Thursday, October 7, 2010
by the shining big-sea-water
After another good day's drive, PEACHY weather, really like summer...and despite having to move the clock ahead another hour, to Eastern Daylight...arrived before the sun went down. Since Tuesday I have traveled through Mountain Daylight, Central Standard (Rectilinear Province is funny that way), Central Daylight, Eastern Daylight...
Started out this morning with quite a good hotel-lobby breakfast (one of the options was waffles, no, real ones, batter in a dispenser and a big fancy waffle iron)...fruit and yogurt and coffee...briskly eastward with a mid-morning break for gas and a sandwich and a refill on the coffee; ate part of my sandwich in one stop and the rest late in the day by a very satisfactory kind of waterfall.
I also took heed of symptoms and stopped for a power-nap in the parking lot of a staggeringly ersatz "trading post", first making a tactful small purchase over the kind protests of the proprietor: "You don't have to buy anything!
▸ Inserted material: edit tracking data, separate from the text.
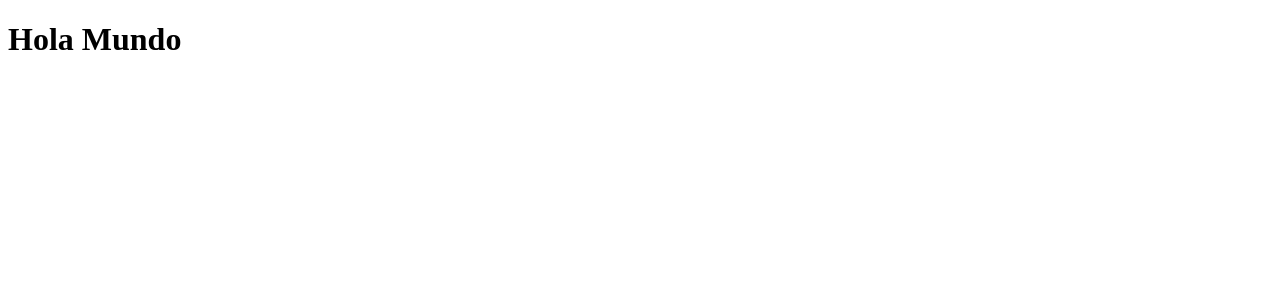
Repository: Klauditha/desafio_modulo_react
Page: / (app in 01_Introduccion/ClasePrincipal/)
These files come from the project's save history. The page is drawn as it stood at one moment and after the next save; the edit follows.
The browser window is 1280 px wide. The pictures show the whole page.
The project was rebuilt for these pictures with package versions that can differ from the ones it lists, and the page was loaded fresh each time. Also part of the build but not shown: 01_Introduccion/ClasePrincipal/vite.config.js, 01_Introduccion/ClasePrincipal/src/index.css.

Above is the page before, as saved 2023-09-07 23:07:53.

After the next save:
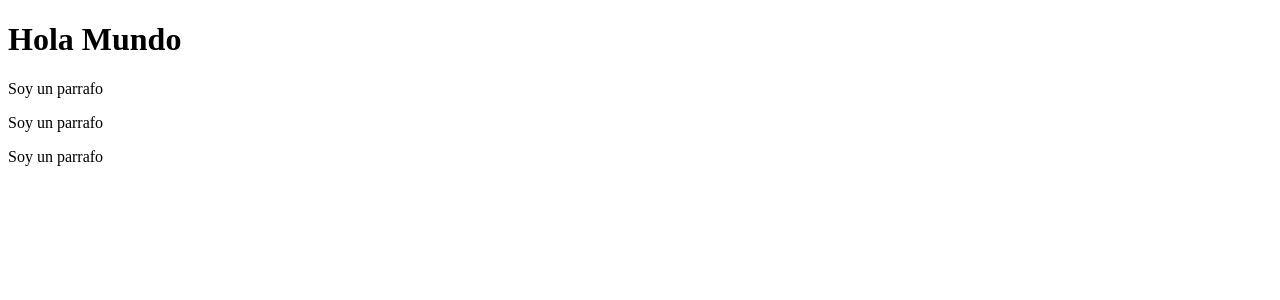
Saved 16 s later.
--- a/01_Introduccion/ClasePrincipal/src/App.jsx
+++ b/01_Introduccion/ClasePrincipal/src/App.jsx
@@ -2,6 +2,9 @@ const App = () => {
   return (
     <>
       <h1>Hola Mundo</h1>
+      <p>Soy un parrafo</p>
+      <p>Soy un parrafo</p>
+      <p>Soy un parrafo</p>
     </>
   );
 };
Honest! You can have a nap for free! Hey! We don't mind!"
And stopped at the excellent roadside sheep-farm and purveyor of all things woolly...always a feature of these cross-Canada drives.
Long theological Facebook chats with various friends.
Pleasant salad supper at a very old-fashioned diner just behind my motel.
It's philosophically interesting, travelling in this direction at this season, to be driving "into the dark" at the end of each day's stage. It's always been my fate, apparently, to live to the west of my work place -- sun in my eyes at both ends of the day, rising in the morning and setting in the evening. So in the evenings I've always been chasing the sun, chasing the light...but now I'm driving eastward, and the dark comes to meet me and my long shadow. A faint sensation of the end game, in all this.
It's a situation that makes the chain motel a very desirable destination. One thing you can say about the "Super Eight" -- it ain't shy. Unlike "Aunt Grannie's Lavender Hideaway Bide-a-wee B and B," it doesn't hide back among the big trees and the caragana hedges. No-sir-ee. Great big illuminated sign in primary colours, 25 feet high, "Come unto me all ye that are weary." And after dark in an unfamiliar town...that's a blessing too.